=== Work required ===
The records below are to be restated word for word, with their images omitted.

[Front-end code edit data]
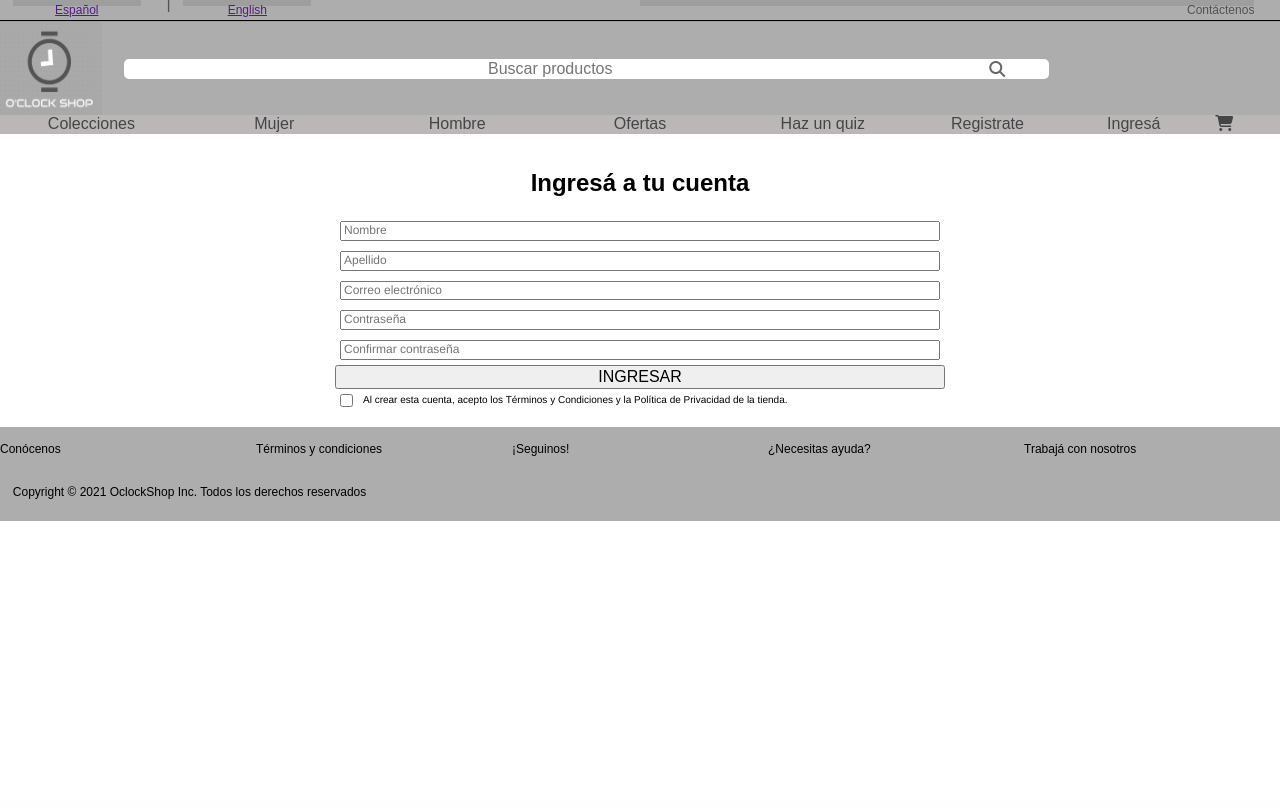
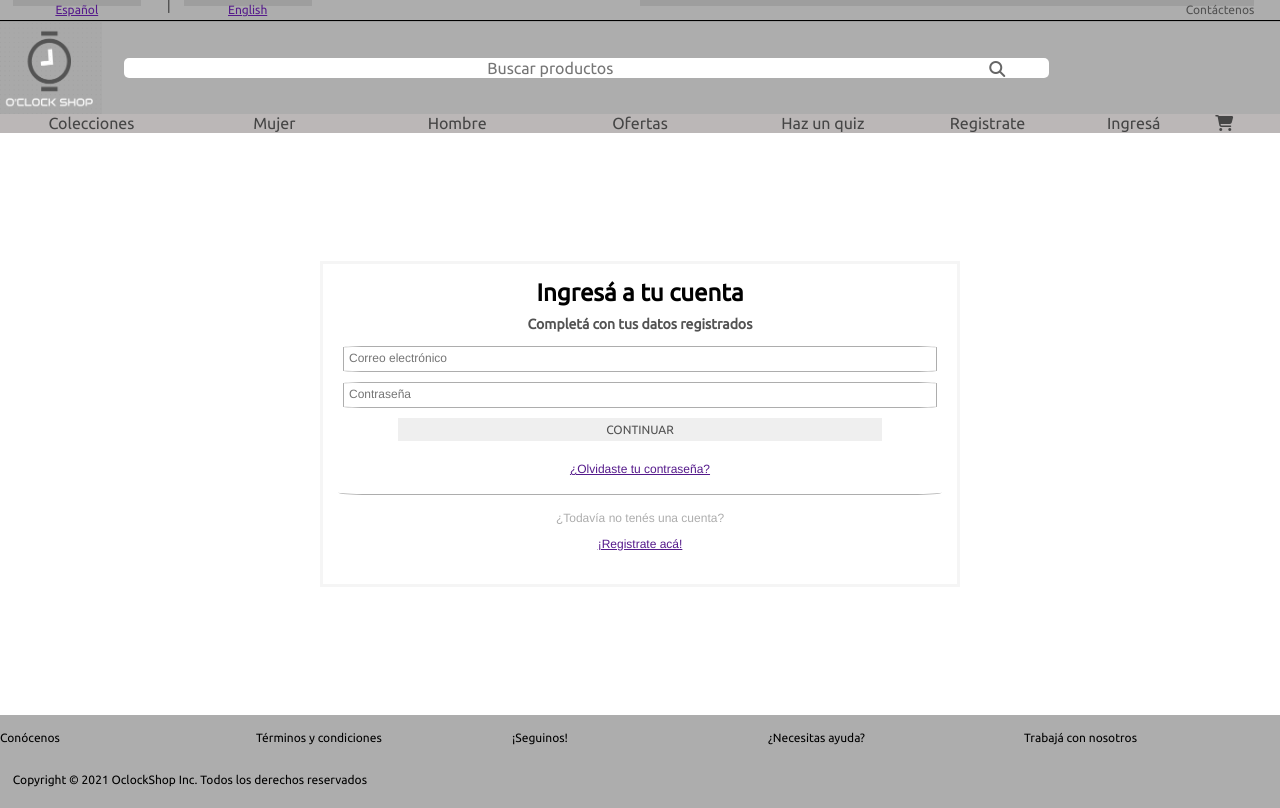
Before and after one commit to SebaGaude/grupo_1_oclockshop, a Node server app: page /login in a window 1280 px wide. Before the commit the page ends 521 px from the top, so only its background shows below. Run offline with Node 20, Linux system fonts and the light colour scheme; some libraries are stand-ins or nearby versions.

Commit message:
ultimas versiones de los forms de login y register + css

```diff
--- a/public/css/styles-login-register.css
+++ b/public/css/styles-login-register.css
@@ -199,13 +199,19 @@ header{
     font-family: 'Ubuntu', sans-serif;
     background-color: white;
     width: 50%;
+    margin-top: 10%;
+    margin-bottom: 10%;
     padding: 15px;
+    border-style: solid;
+    border-color:whitesmoke;
+    position: relative;
 }
 
 .form-register h2
 {
     font-family: 'Ubuntu', sans-serif;
     text-align: center;
+    margin: auto;
 }
 
 .form-register h1
@@ -213,18 +219,28 @@ header{
     font-family: 'Ubuntu', sans-serif;
     text-align: center;
     font-size: 14px;
+    color: #525252;
 }
 
 .form-register div
 {
     font-family: Helvetica, sans-serif;
     width: 100%;
+    padding: 5px;
+    font-size: 12px;
+    border-radius: 5%;
 }
 
-.form-register div
+.form-register div input
 {
+    font-family: Helvetica, sans-serif;
+    width: 100%;
     padding: 5px;
     font-size: 12px;
+    border-radius: 5%;
+    border-style: solid;
+    border-width: 1px;
+    border-color: #adadad;
 }
 
 .terminos-condiciones
@@ -238,6 +254,7 @@ header{
     margin-left: 10px;
     text-align: justify;
     font-size: 10px;
+    color: #adadad;
 }
 
 .terminos-condiciones input
@@ -254,8 +271,45 @@ header{
     margin-left: auto;
     margin-right: auto;
     width: 80%;
-    font-size: 14px;
+    font-size: 12px;
+    position: relative;
+    left: 10%;
+    color: #525252;
+    border-style: none;
+    transition: 0.3s;
 }
+
+.boton-crear-cuenta:hover
+{
+    background-color: #525252;
+    color: whitesmoke;
+}
+
+.recuperar-contraseña
+{
+    margin-left: 10px;
+    text-align: center;
+    font-size: 10px;
+    color: #adadad;
+    font-family: Helvetica, sans-serif;
+    margin: auto;
+    border-bottom: #adadad;
+    border-bottom-style: solid;
+    border-bottom-width: 0.5px;
+    border-radius: 0%;
+}
+
+.registrar-cuenta
+{
+    margin-left: 10px;
+    text-align: center;
+    font-size: 10px;
+    color: #adadad;
+    font-family: Helvetica, sans-serif;
+    margin: auto;
+}
+
+/* Fin estilo form register y login*/
 
 @media (max-width: 360px) {
     /*mobile*/
@@ -301,6 +355,15 @@ header{
     .burger-menu{
         display: block;
     }
+
+    .form-register div input
+{
+    font-size: 12px;
+    border-radius: 5%;
+    border-style: solid;
+    border-width: 1px;
+    border-color: #adadad;
+}
 }
 
 @media (min-width: 769px) {
--- a/views/login.html
+++ b/views/login.html
@@ -8,6 +8,8 @@
     <script src="https://kit.fontawesome.com/46b0370ee7.js" crossorigin="anonymous"></script>
     <link rel="stylesheet" href="/css/normalize.css">
     <link rel="stylesheet" href="/css/styles-login-register.css">
+    <link rel="preconnect" href="https://fonts.gstatic.com">
+    <link href="https://fonts.googleapis.com/css2?family=Ubuntu&display=swap" rel="stylesheet">
     <title>OclockShop</title>
 </head>
 <body>
@@ -70,13 +72,9 @@
             Ingresá a tu cuenta
         </h2>
 
-        <div>
-            <input type="text" name="nombre" placeholder="Nombre">
-        </div>
-
-        <div>
-            <input type="text" name="usuario" placeholder="Apellido">
-        </div>
+        <h1>
+            Completá con tus datos registrados
+        </h1>
 
         <div>
             <input type="email" name="email" placeholder="Correo electrónico">
@@ -86,17 +84,18 @@
             <input type="password" name="contraseña" placeholder="Contraseña">
         </div>
 
-        <div>
-            <input type="password" name="confirmar" placeholder="Confirmar contraseña">
+        <!-- Botón "continuar"-->
+
+        <button type="submit" class="boton-crear-cuenta">CONTINUAR</button>
+
+        <div class="recuperar-contraseña">
+            <p> <a href=""> ¿Olvidaste tu contraseña? </a></p>
         </div>
 
-        <!-- Botón "ingresar"-->
+        <div class="registrar-cuenta">
+            <p>¿Todavía no tenés una cuenta?</p>
 
-        <button type="submit" class="boton-ingresar">INGRESAR</button>
-
-        <div class="terminos-condiciones">
-            <input type="checkbox" name="nombre">
-            <label>Al crear esta cuenta, acepto los Términos y Condiciones y la Política de Privacidad de la tienda.</label>
+            <p><a href=""> ¡Registrate acá! </a></p>
         </div>
 
 </form>
--- a/views/register.html
+++ b/views/register.html
@@ -102,7 +102,7 @@
 
             <div class="terminos-condiciones">
                 <input type="checkbox" name="nombre">
-                <label>Al crear esta cuenta, acepto los Términos y Condiciones y la Política de Privacidad de la tienda.</label>
+                <label>Al crear esta cuenta, acepto los <a href=""> Términos y Condiciones </a>  y la <a href=""> Política de Privacidad </a> de la tienda.</label>
             </div>
 
         </form>
```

=== Your response ===
Before and after one commit to SebaGaude/grupo_1_oclockshop, a Node server app: page /login in a window 1280 px wide. Before the commit the page ends 521 px from the top, so only its background shows below. Run offline with Node 20, Linux system fonts and the light colour scheme; some libraries are stand-ins or nearby versions.

Commit message:
ultimas versiones de los forms de login y register + css

```diff
--- a/public/css/styles-login-register.css
+++ b/public/css/styles-login-register.css
@@ -199,13 +199,19 @@ header{
     font-family: 'Ubuntu', sans-serif;
     background-color: white;
     width: 50%;
+    margin-top: 10%;
+    margin-bottom: 10%;
     padding: 15px;
+    border-style: solid;
+    border-color:whitesmoke;
+    position: relative;
 }
 
 .form-register h2
 {
     font-family: 'Ubuntu', sans-serif;
     text-align: center;
+    margin: auto;
 }
 
 .form-register h1
@@ -213,18 +219,28 @@ header{
     font-family: 'Ubuntu', sans-serif;
     text-align: center;
     font-size: 14px;
+    color: #525252;
 }
 
 .form-register div
 {
     font-family: Helvetica, sans-serif;
     width: 100%;
+    padding: 5px;
+    font-size: 12px;
+    border-radius: 5%;
 }
 
-.form-register div
+.form-register div input
 {
+    font-family: Helvetica, sans-serif;
+    width: 100%;
     padding: 5px;
     font-size: 12px;
+    border-radius: 5%;
+    border-style: solid;
+    border-width: 1px;
+    border-color: #adadad;
 }
 
 .terminos-condiciones
@@ -238,6 +254,7 @@ header{
     margin-left: 10px;
     text-align: justify;
     font-size: 10px;
+    color: #adadad;
 }
 
 .terminos-condiciones input
@@ -254,8 +271,45 @@ header{
     margin-left: auto;
     margin-right: auto;
     width: 80%;
-    font-size: 14px;
+    font-size: 12px;
+    position: relative;
+    left: 10%;
+    color: #525252;
+    border-style: none;
+    transition: 0.3s;
 }
+
+.boton-crear-cuenta:hover
+{
+    background-color: #525252;
+    color: whitesmoke;
+}
+
+.recuperar-contraseña
+{
+    margin-left: 10px;
+    text-align: center;
+    font-size: 10px;
+    color: #adadad;
+    font-family: Helvetica, sans-serif;
+    margin: auto;
+    border-bottom: #adadad;
+    border-bottom-style: solid;
+    border-bottom-width: 0.5px;
+    border-radius: 0%;
+}
+
+.registrar-cuenta
+{
+    margin-left: 10px;
+    text-align: center;
+    font-size: 10px;
+    color: #adadad;
+    font-family: Helvetica, sans-serif;
+    margin: auto;
+}
+
+/* Fin estilo form register y login*/
 
 @media (max-width: 360px) {
     /*mobile*/
@@ -301,6 +355,15 @@ header{
     .burger-menu{
         display: block;
     }
+
+    .form-register div input
+{
+    font-size: 12px;
+    border-radius: 5%;
+    border-style: solid;
+    border-width: 1px;
+    border-color: #adadad;
+}
 }
 
 @media (min-width: 769px) {
--- a/views/login.html
+++ b/views/login.html
@@ -8,6 +8,8 @@
     <script src="https://kit.fontawesome.com/46b0370ee7.js" crossorigin="anonymous"></script>
     <link rel="stylesheet" href="/css/normalize.css">
     <link rel="stylesheet" href="/css/styles-login-register.css">
+    <link rel="preconnect" href="https://fonts.gstatic.com">
+    <link href="https://fonts.googleapis.com/css2?family=Ubuntu&display=swap" rel="stylesheet">
     <title>OclockShop</title>
 </head>
 <body>
@@ -70,13 +72,9 @@
             Ingresá a tu cuenta
         </h2>
 
-        <div>
-            <input type="text" name="nombre" placeholder="Nombre">
-        </div>
-
-        <div>
-            <input type="text" name="usuario" placeholder="Apellido">
-        </div>
+        <h1>
+            Completá con tus datos registrados
+        </h1>
 
         <div>
             <input type="email" name="email" placeholder="Correo electrónico">
@@ -86,17 +84,18 @@
             <input type="password" name="contraseña" placeholder="Contraseña">
         </div>
 
-        <div>
-            <input type="password" name="confirmar" placeholder="Confirmar contraseña">
+        <!-- Botón "continuar"-->
+
+        <button type="submit" class="boton-crear-cuenta">CONTINUAR</button>
+
+        <div class="recuperar-contraseña">
+            <p> <a href=""> ¿Olvidaste tu contraseña? </a></p>
         </div>
 
-        <!-- Botón "ingresar"-->
+        <div class="registrar-cuenta">
+            <p>¿Todavía no tenés una cuenta?</p>
 
-        <button type="submit" class="boton-ingresar">INGRESAR</button>
-
-        <div class="terminos-condiciones">
-            <input type="checkbox" name="nombre">
-            <label>Al crear esta cuenta, acepto los Términos y Condiciones y la Política de Privacidad de la tienda.</label>
+            <p><a href=""> ¡Registrate acá! </a></p>
         </div>
 
 </form>
--- a/views/register.html
+++ b/views/register.html
@@ -102,7 +102,7 @@
 
             <div class="terminos-condiciones">
                 <input type="checkbox" name="nombre">
-                <label>Al crear esta cuenta, acepto los Términos y Condiciones y la Política de Privacidad de la tienda.</label>
+                <label>Al crear esta cuenta, acepto los <a href=""> Términos y Condiciones </a>  y la <a href=""> Política de Privacidad </a> de la tienda.</label>
             </div>
 
         </form>
```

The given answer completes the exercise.